Change detection outputs:
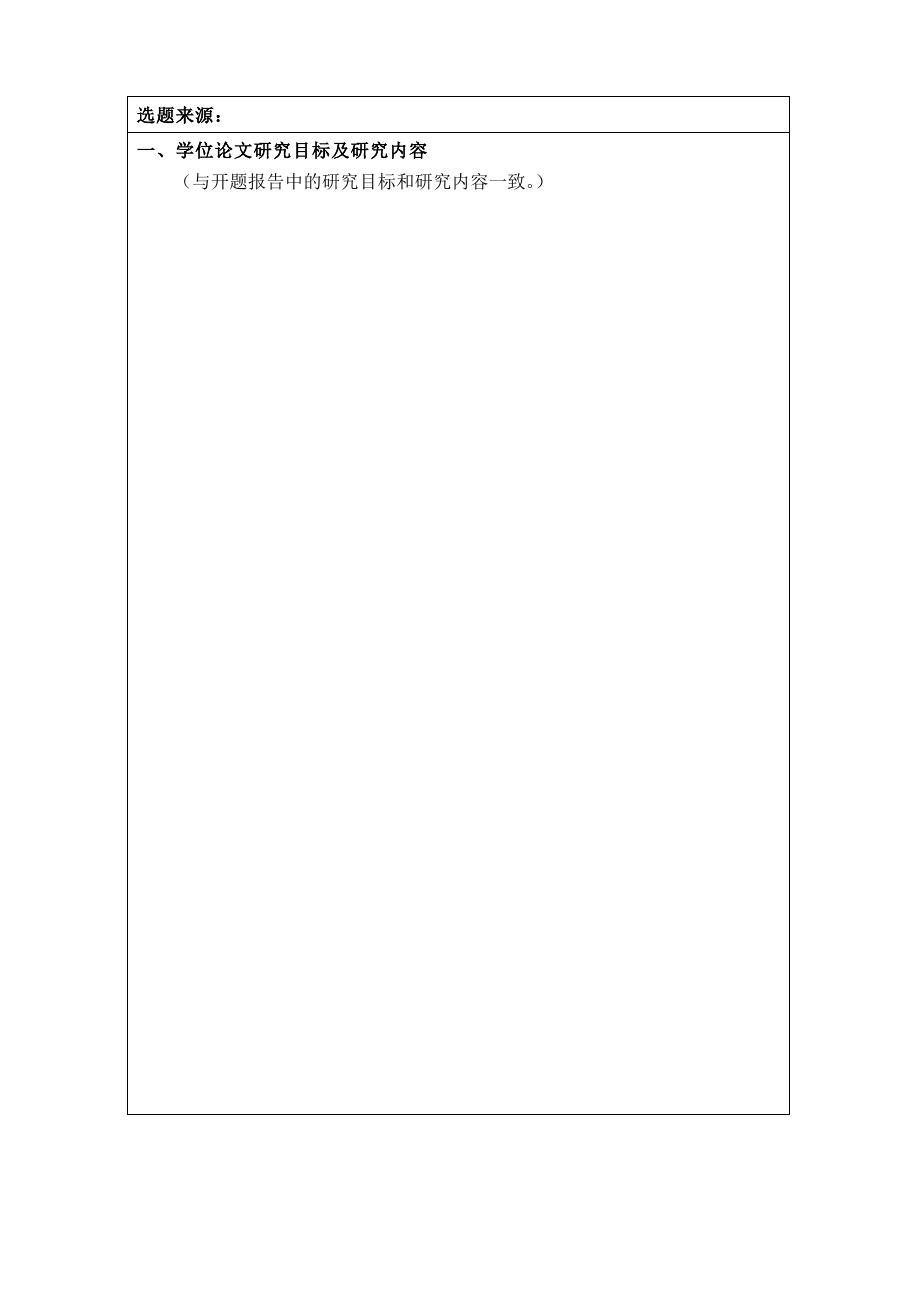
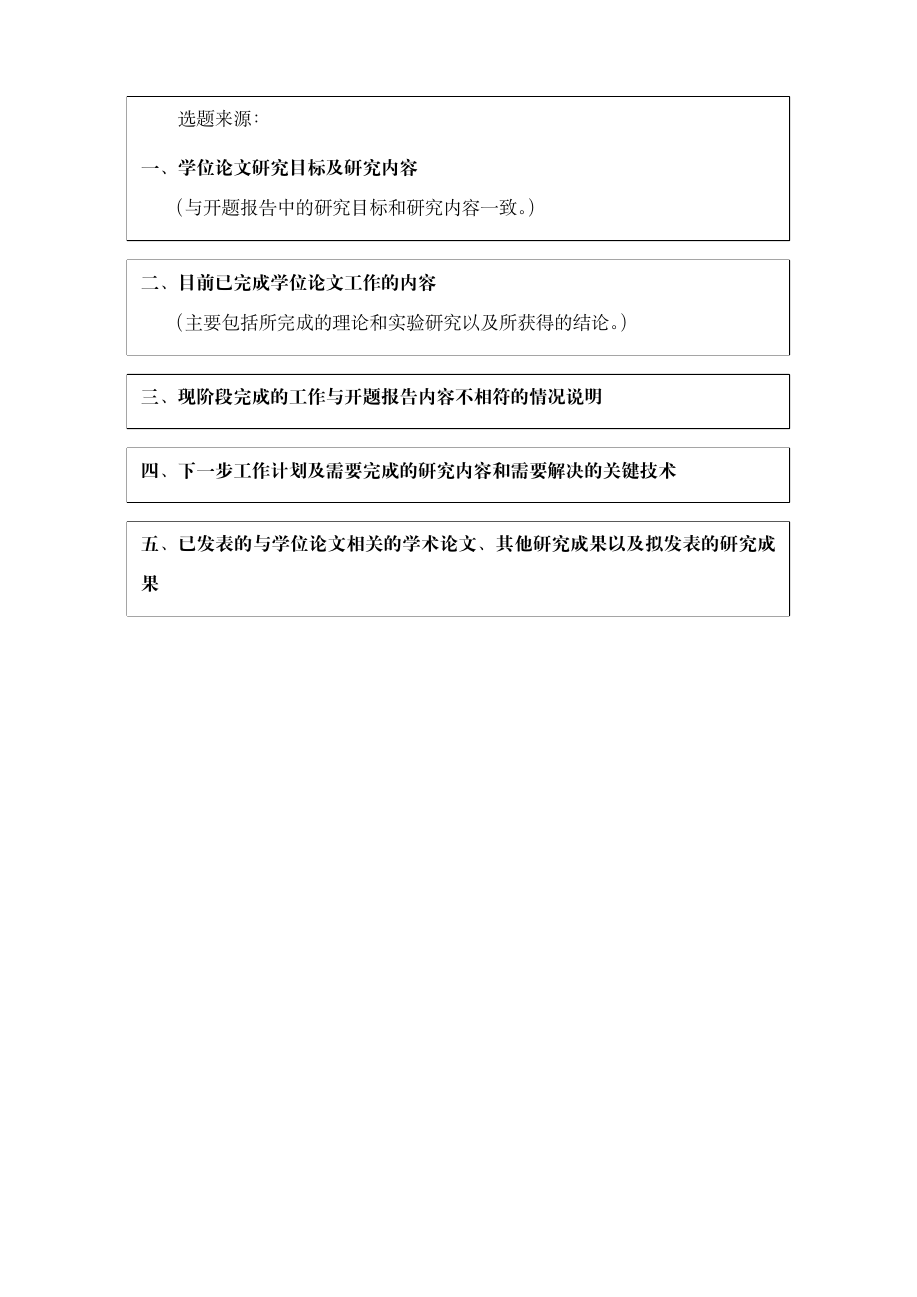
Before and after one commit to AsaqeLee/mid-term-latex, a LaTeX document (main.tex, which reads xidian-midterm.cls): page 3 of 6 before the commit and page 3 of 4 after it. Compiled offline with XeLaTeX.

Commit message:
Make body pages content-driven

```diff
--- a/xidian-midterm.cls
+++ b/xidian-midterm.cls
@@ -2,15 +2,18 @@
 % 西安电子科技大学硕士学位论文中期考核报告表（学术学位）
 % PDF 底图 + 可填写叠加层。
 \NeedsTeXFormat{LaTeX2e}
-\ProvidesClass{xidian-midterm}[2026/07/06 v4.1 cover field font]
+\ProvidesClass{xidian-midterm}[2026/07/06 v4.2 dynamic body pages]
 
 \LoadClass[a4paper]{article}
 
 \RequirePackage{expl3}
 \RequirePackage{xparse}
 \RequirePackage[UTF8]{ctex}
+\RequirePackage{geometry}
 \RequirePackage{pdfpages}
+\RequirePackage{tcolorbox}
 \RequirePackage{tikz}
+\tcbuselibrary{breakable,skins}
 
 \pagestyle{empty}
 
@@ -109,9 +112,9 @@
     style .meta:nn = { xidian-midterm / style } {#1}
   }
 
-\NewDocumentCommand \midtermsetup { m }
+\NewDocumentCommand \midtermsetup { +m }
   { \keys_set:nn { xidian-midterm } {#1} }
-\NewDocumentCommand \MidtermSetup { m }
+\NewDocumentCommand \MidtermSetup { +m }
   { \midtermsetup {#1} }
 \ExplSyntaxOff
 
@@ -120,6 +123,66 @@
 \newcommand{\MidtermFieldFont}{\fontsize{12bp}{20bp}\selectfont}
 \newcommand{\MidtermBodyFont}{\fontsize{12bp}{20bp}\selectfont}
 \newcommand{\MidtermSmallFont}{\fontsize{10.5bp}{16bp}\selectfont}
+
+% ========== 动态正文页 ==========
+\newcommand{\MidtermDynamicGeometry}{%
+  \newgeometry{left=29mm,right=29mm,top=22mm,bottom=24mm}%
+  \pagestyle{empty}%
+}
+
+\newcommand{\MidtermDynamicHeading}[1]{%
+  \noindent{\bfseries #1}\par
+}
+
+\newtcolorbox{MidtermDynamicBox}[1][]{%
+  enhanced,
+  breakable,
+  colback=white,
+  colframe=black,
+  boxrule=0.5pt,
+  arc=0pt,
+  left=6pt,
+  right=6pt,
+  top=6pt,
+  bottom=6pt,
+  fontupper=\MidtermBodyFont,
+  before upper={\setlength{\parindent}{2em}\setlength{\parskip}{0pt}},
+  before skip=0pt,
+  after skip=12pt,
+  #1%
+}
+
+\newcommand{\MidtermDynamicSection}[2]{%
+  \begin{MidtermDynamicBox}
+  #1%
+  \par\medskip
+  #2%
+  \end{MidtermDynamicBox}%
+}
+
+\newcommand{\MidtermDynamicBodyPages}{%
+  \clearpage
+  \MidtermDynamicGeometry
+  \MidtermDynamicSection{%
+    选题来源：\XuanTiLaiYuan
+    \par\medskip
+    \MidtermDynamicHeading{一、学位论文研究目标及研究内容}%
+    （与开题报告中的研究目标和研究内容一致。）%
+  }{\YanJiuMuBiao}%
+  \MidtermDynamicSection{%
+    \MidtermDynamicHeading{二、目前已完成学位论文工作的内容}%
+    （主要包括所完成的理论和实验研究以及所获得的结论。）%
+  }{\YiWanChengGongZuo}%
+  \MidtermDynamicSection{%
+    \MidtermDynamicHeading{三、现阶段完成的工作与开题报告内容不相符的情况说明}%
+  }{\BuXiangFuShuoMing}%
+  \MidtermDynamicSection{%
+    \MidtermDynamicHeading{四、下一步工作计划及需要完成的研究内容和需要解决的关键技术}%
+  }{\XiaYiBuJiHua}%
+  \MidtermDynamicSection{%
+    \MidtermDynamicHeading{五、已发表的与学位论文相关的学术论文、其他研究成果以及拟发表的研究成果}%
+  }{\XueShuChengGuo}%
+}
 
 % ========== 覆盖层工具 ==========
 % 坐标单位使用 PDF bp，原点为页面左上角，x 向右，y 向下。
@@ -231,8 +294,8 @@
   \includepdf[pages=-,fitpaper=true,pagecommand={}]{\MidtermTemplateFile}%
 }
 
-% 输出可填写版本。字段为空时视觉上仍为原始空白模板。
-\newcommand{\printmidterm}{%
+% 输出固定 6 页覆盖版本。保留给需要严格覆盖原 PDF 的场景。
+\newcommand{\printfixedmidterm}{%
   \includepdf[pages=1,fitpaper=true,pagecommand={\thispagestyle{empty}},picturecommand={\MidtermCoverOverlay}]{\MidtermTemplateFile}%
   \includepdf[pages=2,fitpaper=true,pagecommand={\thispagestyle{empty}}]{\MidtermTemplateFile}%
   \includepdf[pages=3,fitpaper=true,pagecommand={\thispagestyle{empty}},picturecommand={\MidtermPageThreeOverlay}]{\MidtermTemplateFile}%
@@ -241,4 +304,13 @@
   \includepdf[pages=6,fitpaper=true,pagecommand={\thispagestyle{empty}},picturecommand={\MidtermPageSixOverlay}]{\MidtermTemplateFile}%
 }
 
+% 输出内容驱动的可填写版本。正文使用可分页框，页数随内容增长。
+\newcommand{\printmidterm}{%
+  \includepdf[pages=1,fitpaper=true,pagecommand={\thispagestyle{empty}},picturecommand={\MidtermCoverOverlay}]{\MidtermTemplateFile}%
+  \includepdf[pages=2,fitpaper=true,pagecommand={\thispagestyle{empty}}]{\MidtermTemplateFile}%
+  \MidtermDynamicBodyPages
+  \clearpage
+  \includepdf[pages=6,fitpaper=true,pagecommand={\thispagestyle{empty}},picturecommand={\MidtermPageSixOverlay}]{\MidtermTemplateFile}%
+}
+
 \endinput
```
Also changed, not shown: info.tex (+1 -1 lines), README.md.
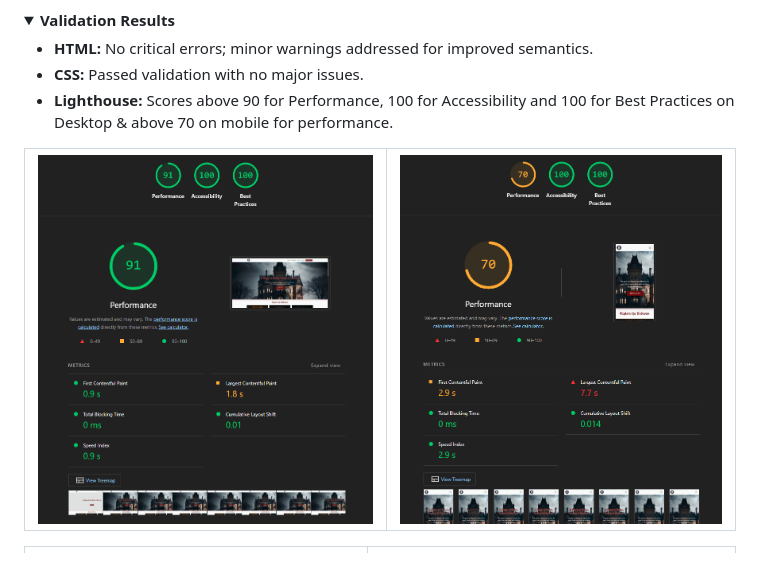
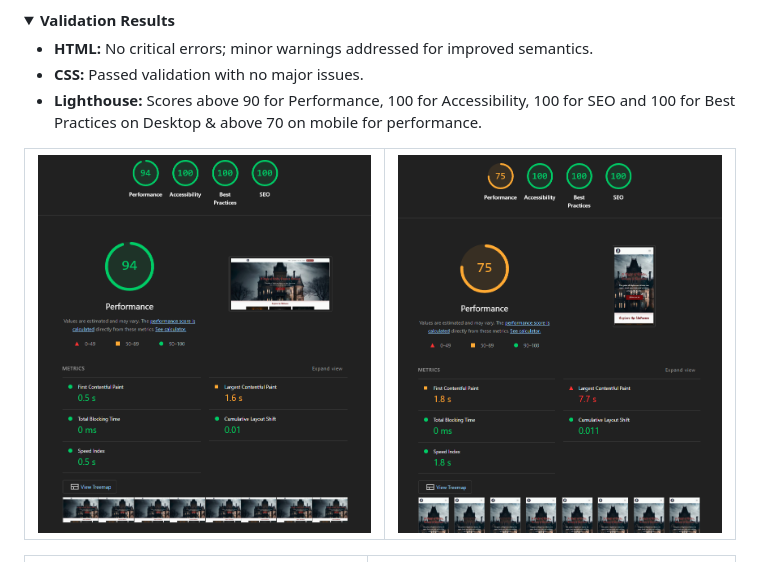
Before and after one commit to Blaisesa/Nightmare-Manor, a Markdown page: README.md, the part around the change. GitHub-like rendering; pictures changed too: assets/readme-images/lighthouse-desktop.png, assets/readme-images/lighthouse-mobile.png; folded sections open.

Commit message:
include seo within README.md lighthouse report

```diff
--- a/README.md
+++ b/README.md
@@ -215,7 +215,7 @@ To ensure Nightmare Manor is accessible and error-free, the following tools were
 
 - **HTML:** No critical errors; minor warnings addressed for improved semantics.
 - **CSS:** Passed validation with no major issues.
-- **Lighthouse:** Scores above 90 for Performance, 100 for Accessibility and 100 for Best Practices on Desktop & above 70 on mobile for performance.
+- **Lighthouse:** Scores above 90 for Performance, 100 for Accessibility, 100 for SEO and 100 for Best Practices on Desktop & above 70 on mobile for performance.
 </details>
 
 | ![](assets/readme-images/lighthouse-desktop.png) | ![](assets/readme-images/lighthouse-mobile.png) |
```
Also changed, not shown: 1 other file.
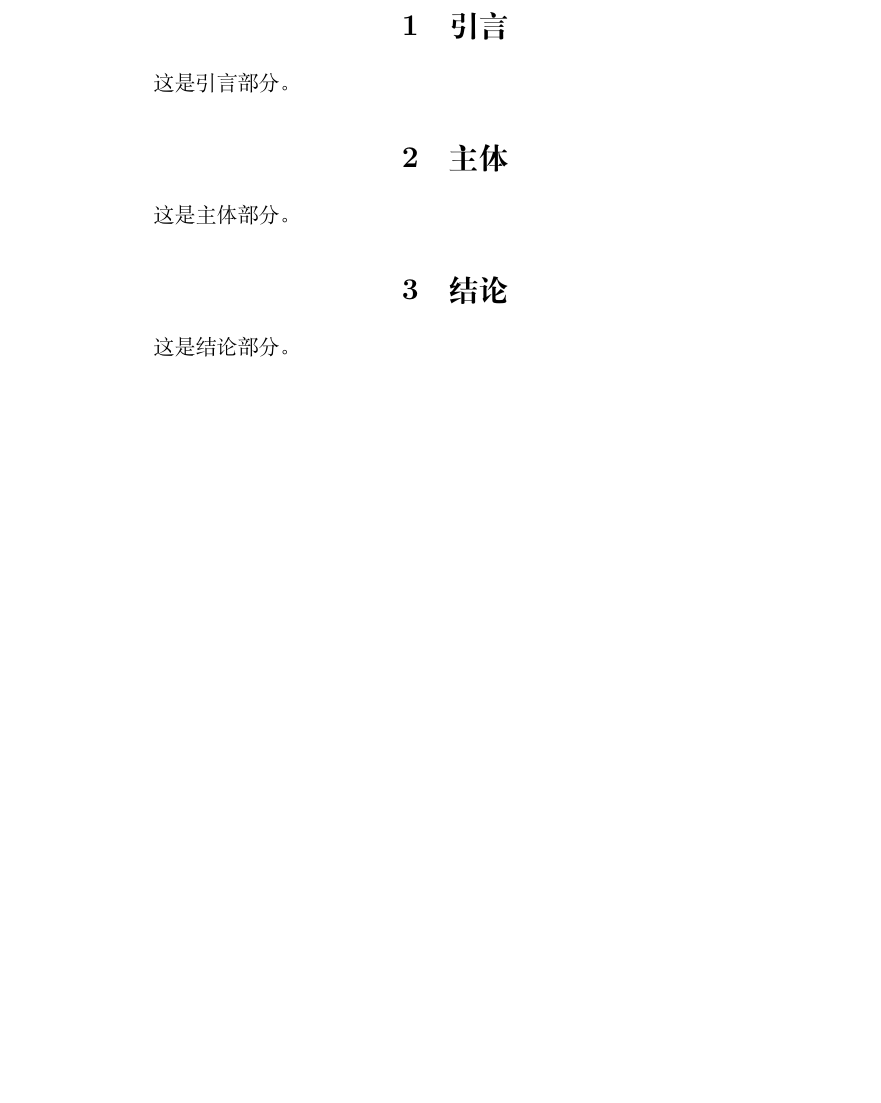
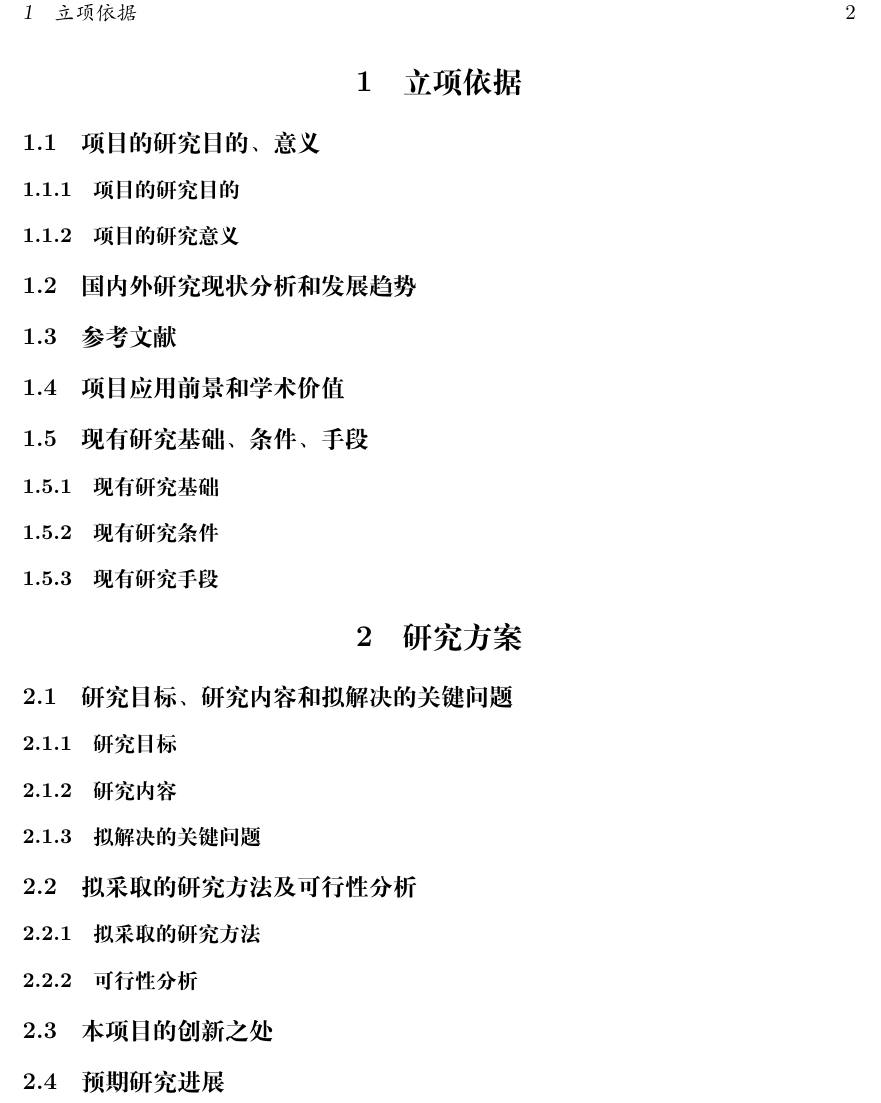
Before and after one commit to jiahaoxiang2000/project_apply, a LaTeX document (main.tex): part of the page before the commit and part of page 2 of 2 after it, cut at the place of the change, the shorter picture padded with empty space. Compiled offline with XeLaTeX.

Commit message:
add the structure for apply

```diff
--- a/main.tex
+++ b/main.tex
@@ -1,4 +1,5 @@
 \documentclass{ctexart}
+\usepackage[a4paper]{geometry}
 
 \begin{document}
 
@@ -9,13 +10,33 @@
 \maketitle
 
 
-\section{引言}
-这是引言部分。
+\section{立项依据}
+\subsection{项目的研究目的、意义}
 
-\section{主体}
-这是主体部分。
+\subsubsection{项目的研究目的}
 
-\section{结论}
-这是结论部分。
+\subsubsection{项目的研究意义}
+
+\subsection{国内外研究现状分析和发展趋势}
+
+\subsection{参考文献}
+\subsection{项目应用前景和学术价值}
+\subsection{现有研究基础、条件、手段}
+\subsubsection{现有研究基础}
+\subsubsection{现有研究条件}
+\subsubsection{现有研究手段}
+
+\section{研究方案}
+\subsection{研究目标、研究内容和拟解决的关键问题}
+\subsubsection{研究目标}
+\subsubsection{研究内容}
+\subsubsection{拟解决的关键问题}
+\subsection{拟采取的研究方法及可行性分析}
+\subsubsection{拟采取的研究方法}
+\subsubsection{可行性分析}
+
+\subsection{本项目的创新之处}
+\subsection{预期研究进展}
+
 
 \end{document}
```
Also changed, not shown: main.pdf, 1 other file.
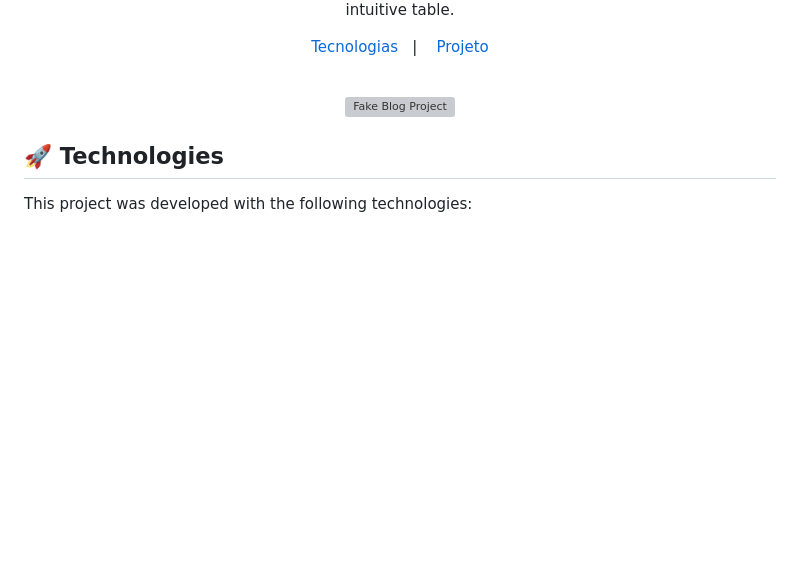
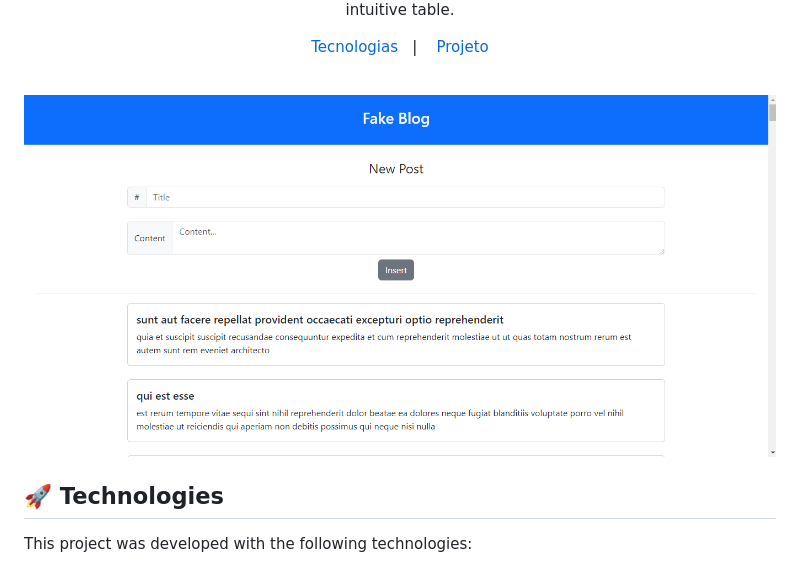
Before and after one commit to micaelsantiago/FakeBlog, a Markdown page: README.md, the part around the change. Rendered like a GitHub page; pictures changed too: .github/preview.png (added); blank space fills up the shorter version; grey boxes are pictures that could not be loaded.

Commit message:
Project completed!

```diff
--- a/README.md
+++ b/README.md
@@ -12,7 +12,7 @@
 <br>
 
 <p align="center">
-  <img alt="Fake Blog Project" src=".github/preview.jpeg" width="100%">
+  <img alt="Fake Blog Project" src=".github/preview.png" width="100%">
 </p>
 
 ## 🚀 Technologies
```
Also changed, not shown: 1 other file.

(Exercise description) Copy out every line of the data that includes "main".

(Expected answer)
Before and after one commit to AsaqeLee/mid-term-latex, a LaTeX document (main.tex, which reads xidian-midterm.cls): page 3 of 6 before the commit and page 3 of 4 after it. Compiled offline with XeLaTeX.
Before and after one commit to jiahaoxiang2000/project_apply, a LaTeX document (main.tex): part of the page before the commit and part of page 2 of 2 after it, cut at the place of the change, the shorter picture padded with empty space. Compiled offline with XeLaTeX.
--- a/main.tex
+++ b/main.tex
Also changed, not shown: main.pdf, 1 other file.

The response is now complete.